Loewenstein and Ubel (2008) on Hedonic Adaptation

George Loewenstein and Peter A. Ubel, “Hedonic Adaptation and the Role of Decision and Experience Utility in Public Policy.” Journal of Public Economics 92(8–9): 1795-1810, 2008 [pdf].

• Choice-based measures of welfare are inappropriate because they assume what they need to demonstrate, that choice reflects (at least individual) welfare. Further, people mispredict what will make them happy, and are subject to all sorts of biases and preference reversals and framing effects and so on. 

• Experience-based measures of welfare are problematic, too, in part because people happily and repeatedly make decisions that they know will not increase their experience utility. Experience utility ignores non-hedonic dimensions of welfare such as a meaningful life or the acquisition and deployment of capabilities. 

• People who adapt (hedonically) to a disease or condition nevertheless would be willing to pay a considerable amount to be free of the disease. Can it really be the case that, given adaptation, more instances of paraplegia are welfare-neutral? 

Contra Bentham, not all pleasurable activities are equally valuable. Notice that wine experts tend to take less pleasure from average wines, but would not voluntarily renounce their expertise. They can appreciate nuance, and want to be able to. 

• Meaning in life could take different forms, including extending yourself, asserting free will, or having the capacity to feel anguish. Good life stories generally involve obstacles. Some altruistic activities lower happiness. People are willing to trade longevity for a good death. 

• For public decision making, we need to employ a hybrid of decision utility and experience utility.
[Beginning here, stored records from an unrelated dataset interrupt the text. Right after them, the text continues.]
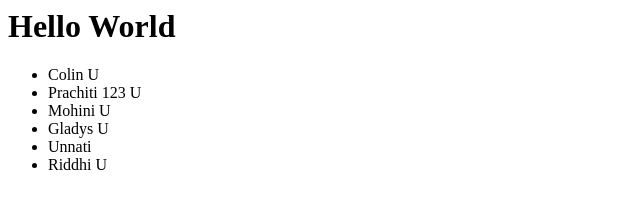
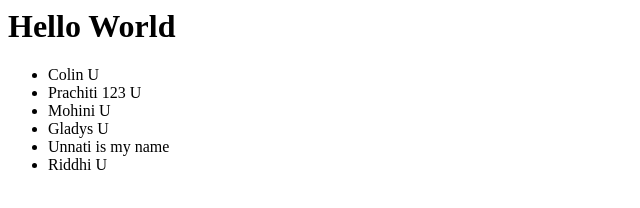
Before and after one commit to MOHINI-GAUTAM/Abadha-practice, a plain HTML site: page index.html in a window 1280 px wide. Shown: the full height of the page, 0-640 px from the left. Drawn offline with Linux system fonts and the light colour scheme.

Commit message:
changed text

```diff
--- a/index.html
+++ b/index.html
@@ -4,6 +4,6 @@
     <li>Prachiti 123 U</li>
     <li>Mohini U</li>
     <li>Gladys U</li>
-    <li>Unnati</li>
+    <li>Unnati is my name</li>
     <li>Riddhi U</li>
 </ul>
```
Keeping people informed about matters such as hedonic adaptation can help direct those decisions in desirable directions.

Robert Frank (2008) on Positional Externalities

Robert H. Frank, “Should Public Policy Respond to Positional Externalities?” Journal of Public Economics 92(8–9): 1777-1786, August 2008.

• The quality of a country’s military is almost a completely relative concept – countries compete not to be left behind. The importance of relative position, however, can stoke an arms race, where countries devote tons of resources to arms, without altering their relative positions. An arms control agreement, then, has the potential to make all sides better off, just as an enforceable contract could overcome the usual problem in a (multilateral) prisoners’ dilemma.

• Relative position seems to be an important element in lots of personal consumption decisions, such as the size of houses. But for other consumer choices, such as those concerning safety risks at work, absolute levels seem to dominate concerns with relative ranking. Some goods are more “positional” than others.

• Perhaps Easterlin’s “paradoxical” results are due to income being a positional good.

• Frank suggests that for positional goods, an increase in one person’s absolute consumption constitutes a harm to others – one that legitimately could be controlled by public policy. Frank proposes that we replace our income tax with a proportional consumption tax. And if consumption taxes correct for positional externalities, they are efficiency enhancing. Further, surely the social value of a marginal increase in public services exceeds the value of marginal private consumption – shades of Galbraith's "affluent society."

• If the rate at which house sizes grow were to slow down, there would be little effect on subjective well-being; housing, and celebrations of special occasions, are “hyper-positional” goods.